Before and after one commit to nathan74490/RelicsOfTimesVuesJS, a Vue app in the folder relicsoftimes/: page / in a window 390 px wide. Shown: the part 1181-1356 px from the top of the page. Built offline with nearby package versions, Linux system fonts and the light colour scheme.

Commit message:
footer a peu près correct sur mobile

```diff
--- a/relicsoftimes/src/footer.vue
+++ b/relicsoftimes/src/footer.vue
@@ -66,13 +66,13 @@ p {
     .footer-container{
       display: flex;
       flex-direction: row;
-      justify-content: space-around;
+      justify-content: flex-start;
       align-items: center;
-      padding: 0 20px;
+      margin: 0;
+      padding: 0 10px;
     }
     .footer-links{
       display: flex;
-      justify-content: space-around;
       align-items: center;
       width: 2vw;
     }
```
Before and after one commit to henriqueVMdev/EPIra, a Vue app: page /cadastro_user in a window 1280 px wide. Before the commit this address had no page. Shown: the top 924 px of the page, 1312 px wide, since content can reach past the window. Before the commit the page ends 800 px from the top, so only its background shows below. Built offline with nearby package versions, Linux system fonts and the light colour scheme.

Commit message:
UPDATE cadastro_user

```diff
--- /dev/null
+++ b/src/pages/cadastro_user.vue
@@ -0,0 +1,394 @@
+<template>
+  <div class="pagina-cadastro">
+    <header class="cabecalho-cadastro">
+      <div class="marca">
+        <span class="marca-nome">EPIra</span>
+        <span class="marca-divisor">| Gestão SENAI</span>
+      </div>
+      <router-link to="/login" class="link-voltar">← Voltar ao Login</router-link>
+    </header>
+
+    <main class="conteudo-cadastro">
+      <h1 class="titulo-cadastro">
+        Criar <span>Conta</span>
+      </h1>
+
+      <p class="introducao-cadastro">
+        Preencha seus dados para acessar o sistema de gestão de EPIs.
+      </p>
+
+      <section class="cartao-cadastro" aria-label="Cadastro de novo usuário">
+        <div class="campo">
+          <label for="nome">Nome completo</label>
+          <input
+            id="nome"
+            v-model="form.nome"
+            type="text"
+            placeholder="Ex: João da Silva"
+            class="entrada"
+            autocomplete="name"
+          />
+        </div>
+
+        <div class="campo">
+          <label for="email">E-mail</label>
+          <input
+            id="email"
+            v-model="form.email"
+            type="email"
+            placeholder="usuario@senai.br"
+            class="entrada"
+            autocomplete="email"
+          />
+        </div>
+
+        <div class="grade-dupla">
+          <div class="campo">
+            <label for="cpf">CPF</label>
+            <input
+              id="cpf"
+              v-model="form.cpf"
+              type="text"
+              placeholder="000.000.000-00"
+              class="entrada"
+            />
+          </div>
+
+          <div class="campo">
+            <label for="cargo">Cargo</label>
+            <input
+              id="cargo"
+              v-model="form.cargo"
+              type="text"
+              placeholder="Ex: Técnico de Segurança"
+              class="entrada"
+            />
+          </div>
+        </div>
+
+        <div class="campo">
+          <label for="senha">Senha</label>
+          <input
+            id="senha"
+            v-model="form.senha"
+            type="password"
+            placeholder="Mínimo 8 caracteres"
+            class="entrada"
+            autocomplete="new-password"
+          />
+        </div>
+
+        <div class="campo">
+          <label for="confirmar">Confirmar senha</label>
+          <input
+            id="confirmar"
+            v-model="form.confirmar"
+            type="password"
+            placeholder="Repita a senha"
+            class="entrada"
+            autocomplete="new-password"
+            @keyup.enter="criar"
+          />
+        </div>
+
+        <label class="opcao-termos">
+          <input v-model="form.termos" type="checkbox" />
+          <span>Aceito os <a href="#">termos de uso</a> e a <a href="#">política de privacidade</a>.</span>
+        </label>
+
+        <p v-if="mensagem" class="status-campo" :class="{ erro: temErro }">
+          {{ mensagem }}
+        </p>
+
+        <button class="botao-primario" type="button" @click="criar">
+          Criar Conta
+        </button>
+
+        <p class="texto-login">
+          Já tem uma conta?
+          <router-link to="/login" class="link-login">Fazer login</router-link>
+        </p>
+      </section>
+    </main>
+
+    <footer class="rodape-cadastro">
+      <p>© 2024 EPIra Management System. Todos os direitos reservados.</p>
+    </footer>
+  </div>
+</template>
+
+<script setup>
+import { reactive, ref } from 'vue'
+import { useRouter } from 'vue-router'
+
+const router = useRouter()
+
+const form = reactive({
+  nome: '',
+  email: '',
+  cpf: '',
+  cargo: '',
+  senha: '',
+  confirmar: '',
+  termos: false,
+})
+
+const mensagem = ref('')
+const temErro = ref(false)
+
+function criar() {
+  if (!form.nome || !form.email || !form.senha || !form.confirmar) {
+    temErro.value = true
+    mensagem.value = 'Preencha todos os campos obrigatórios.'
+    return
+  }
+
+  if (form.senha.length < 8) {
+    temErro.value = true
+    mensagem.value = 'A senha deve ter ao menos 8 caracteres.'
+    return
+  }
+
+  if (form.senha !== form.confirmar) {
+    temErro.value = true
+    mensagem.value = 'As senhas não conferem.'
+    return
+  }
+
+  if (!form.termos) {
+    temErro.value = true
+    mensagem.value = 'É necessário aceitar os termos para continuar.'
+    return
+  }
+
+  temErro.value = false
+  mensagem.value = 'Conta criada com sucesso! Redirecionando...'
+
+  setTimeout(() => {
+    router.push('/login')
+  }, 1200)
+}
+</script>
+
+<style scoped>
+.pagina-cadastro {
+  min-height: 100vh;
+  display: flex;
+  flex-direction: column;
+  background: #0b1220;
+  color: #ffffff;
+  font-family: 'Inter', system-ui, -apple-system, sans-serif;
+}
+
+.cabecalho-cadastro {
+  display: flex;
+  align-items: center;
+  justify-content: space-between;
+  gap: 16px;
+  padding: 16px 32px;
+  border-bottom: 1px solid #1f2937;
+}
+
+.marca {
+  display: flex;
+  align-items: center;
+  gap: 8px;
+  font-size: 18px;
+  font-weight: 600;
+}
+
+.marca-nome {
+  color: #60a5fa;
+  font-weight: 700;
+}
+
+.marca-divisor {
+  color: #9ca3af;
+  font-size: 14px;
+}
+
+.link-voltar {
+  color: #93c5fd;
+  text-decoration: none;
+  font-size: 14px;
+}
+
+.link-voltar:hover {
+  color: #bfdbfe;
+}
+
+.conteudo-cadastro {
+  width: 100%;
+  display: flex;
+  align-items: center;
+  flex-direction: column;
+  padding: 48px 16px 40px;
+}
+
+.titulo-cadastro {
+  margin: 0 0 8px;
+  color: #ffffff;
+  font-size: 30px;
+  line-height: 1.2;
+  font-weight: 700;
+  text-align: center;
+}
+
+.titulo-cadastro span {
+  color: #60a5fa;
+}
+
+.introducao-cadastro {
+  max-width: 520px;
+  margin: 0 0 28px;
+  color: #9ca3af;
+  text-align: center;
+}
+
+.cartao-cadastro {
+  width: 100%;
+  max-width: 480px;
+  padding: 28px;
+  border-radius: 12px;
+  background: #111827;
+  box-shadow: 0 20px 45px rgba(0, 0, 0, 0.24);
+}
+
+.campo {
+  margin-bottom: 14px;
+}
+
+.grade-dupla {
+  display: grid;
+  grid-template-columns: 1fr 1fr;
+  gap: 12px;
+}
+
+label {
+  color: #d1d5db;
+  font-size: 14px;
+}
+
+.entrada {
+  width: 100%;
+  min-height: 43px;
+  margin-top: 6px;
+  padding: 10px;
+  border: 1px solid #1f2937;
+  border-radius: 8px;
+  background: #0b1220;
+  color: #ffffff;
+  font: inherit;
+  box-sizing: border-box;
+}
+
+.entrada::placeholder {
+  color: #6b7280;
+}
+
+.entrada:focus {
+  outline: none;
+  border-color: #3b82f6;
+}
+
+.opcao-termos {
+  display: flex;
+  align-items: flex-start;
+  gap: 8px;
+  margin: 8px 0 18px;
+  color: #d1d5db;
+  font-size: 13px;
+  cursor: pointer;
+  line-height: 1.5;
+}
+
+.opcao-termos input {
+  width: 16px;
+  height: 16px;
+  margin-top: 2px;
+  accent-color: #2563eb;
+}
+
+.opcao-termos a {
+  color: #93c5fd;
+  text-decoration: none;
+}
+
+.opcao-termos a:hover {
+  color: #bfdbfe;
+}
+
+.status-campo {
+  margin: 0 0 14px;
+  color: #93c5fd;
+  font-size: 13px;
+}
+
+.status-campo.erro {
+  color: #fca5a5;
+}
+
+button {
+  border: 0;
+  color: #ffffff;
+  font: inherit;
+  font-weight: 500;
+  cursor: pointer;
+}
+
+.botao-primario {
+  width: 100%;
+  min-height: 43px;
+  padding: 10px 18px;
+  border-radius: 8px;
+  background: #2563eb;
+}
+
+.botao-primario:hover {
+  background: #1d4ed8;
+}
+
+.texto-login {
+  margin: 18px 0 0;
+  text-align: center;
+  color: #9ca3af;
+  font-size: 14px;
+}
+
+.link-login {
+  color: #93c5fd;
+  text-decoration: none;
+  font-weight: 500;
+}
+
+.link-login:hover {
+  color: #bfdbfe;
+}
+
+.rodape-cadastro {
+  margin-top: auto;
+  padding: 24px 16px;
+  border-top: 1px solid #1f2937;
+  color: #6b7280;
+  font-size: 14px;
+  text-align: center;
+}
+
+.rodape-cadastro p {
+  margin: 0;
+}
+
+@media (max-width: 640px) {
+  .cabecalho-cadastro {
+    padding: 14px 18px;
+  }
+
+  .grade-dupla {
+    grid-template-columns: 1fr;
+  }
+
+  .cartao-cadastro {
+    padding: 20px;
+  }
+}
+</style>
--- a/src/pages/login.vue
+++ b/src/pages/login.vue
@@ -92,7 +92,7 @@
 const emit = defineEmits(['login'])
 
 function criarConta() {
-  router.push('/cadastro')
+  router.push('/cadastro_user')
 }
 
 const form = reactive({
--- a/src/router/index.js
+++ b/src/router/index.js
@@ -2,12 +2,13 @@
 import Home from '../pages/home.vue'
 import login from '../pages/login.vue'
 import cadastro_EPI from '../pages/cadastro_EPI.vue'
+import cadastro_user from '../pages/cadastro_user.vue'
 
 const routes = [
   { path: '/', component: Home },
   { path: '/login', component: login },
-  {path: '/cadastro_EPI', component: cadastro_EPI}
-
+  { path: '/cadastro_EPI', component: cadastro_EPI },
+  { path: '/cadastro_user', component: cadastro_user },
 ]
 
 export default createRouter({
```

===

- [What the exercise asks] Once every line above has been checked for the string "conteudo", give the number of matching lines and nothing more.

- [Result for this exercise] 2